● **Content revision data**

------

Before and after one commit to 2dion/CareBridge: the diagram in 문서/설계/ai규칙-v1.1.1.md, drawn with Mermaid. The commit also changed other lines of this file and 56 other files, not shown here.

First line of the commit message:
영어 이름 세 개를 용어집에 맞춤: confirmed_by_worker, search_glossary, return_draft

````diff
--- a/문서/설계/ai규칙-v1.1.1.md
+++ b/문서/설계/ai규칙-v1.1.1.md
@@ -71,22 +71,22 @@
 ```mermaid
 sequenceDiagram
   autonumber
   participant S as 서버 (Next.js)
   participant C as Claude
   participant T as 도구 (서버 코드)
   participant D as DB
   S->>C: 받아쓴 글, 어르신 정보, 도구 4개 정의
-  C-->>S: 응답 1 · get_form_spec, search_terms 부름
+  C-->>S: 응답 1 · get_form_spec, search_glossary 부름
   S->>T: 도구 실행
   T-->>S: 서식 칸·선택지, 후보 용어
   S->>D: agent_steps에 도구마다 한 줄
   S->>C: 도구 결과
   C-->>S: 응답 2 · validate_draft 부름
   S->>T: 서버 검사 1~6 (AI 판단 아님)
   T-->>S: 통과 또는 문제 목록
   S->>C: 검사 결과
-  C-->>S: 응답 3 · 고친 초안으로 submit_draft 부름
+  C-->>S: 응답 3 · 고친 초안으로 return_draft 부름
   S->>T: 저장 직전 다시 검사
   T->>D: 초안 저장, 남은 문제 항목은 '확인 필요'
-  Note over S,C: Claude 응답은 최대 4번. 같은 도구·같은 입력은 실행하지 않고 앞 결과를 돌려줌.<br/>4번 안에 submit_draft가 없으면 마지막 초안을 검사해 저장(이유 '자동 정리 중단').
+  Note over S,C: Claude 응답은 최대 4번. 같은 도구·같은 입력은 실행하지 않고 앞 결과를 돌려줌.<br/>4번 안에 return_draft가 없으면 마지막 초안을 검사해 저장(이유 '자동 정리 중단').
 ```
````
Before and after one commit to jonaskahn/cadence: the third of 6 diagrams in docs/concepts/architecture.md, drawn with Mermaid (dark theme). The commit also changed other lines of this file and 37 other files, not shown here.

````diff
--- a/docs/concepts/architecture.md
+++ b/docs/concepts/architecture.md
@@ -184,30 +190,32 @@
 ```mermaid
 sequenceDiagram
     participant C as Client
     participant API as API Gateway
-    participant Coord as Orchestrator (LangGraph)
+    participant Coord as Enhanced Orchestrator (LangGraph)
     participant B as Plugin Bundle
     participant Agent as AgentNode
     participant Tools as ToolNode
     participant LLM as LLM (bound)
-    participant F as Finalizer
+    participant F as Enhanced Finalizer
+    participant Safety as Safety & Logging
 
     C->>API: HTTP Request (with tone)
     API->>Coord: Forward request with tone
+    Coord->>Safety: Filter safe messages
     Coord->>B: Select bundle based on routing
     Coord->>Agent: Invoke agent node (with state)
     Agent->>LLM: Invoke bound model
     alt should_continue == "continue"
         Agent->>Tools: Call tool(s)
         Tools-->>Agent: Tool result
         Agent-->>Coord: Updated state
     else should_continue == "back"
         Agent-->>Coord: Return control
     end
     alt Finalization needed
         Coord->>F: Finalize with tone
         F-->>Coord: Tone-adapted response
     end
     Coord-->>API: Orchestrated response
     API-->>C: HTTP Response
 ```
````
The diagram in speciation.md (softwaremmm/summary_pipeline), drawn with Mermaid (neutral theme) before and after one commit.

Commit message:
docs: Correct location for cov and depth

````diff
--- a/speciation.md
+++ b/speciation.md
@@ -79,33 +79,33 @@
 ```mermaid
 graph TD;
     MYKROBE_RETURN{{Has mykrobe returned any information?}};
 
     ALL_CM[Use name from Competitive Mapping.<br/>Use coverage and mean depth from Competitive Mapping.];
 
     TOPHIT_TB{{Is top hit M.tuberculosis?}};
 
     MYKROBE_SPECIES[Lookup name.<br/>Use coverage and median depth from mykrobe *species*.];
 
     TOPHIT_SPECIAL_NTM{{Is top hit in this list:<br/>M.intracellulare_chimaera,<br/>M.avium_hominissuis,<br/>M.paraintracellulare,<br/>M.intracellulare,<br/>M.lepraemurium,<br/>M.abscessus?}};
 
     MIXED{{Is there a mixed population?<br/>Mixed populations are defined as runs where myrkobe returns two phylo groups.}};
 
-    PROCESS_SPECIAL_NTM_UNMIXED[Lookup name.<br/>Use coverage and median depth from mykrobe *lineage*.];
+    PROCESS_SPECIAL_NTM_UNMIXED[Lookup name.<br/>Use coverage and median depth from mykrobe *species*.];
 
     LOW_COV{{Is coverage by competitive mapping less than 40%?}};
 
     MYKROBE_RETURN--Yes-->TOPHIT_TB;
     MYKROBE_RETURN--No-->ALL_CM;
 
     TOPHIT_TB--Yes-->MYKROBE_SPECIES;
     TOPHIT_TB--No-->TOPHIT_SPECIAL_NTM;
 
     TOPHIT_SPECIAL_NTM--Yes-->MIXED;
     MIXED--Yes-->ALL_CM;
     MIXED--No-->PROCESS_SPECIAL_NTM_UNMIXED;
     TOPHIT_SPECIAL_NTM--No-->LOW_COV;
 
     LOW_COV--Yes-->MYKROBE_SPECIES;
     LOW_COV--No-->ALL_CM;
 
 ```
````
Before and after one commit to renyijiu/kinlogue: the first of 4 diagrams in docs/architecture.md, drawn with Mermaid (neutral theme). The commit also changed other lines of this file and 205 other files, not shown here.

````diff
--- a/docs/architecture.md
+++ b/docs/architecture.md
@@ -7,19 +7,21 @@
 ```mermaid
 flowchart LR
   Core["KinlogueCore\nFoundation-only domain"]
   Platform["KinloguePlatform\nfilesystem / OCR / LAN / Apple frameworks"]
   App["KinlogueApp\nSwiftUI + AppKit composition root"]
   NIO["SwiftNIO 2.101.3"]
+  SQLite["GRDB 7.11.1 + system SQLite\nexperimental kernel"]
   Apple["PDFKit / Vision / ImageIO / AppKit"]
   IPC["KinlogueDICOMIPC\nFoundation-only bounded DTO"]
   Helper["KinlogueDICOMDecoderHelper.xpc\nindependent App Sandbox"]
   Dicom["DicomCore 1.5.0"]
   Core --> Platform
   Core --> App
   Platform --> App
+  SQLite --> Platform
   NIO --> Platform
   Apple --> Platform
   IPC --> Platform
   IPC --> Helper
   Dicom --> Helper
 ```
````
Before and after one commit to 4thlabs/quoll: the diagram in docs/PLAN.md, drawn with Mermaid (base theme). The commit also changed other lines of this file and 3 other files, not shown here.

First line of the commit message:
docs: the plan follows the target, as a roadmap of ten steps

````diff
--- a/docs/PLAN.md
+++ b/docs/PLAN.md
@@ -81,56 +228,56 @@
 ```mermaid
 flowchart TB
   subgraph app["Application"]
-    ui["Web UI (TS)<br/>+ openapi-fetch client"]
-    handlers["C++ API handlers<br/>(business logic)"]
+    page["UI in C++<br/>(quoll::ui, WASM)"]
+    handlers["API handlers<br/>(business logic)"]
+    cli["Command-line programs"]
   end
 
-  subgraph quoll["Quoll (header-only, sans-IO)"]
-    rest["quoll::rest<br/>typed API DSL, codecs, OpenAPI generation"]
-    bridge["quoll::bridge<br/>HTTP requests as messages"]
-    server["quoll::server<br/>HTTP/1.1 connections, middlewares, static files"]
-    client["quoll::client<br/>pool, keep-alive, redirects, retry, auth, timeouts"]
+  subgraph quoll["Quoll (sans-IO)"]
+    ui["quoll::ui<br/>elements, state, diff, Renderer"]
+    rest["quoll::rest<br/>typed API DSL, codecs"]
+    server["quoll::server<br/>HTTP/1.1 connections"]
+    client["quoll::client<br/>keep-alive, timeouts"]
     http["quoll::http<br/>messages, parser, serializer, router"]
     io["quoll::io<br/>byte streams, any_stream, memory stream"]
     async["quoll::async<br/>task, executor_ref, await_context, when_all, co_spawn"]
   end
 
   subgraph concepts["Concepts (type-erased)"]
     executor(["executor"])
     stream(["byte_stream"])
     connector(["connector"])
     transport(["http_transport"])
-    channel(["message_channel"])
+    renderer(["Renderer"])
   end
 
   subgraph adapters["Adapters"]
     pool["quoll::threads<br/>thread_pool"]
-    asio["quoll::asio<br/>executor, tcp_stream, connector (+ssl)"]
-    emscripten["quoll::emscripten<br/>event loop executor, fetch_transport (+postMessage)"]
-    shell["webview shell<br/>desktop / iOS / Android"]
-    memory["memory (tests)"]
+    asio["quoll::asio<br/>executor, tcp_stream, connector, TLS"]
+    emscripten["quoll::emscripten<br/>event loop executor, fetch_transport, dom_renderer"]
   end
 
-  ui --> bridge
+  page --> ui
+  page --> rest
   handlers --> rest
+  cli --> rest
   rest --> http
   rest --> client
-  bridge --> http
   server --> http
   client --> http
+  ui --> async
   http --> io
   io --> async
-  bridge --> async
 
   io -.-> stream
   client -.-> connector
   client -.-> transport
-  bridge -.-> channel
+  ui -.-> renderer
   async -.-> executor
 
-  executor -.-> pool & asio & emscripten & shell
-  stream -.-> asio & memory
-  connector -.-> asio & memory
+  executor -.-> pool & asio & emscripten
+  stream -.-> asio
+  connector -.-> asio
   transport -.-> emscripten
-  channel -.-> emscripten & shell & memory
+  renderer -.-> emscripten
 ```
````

------

● **Task directions**
Determine, please, how many lines hold "asio" in the records, and give that number by itself.

● **Answer to the problem**
8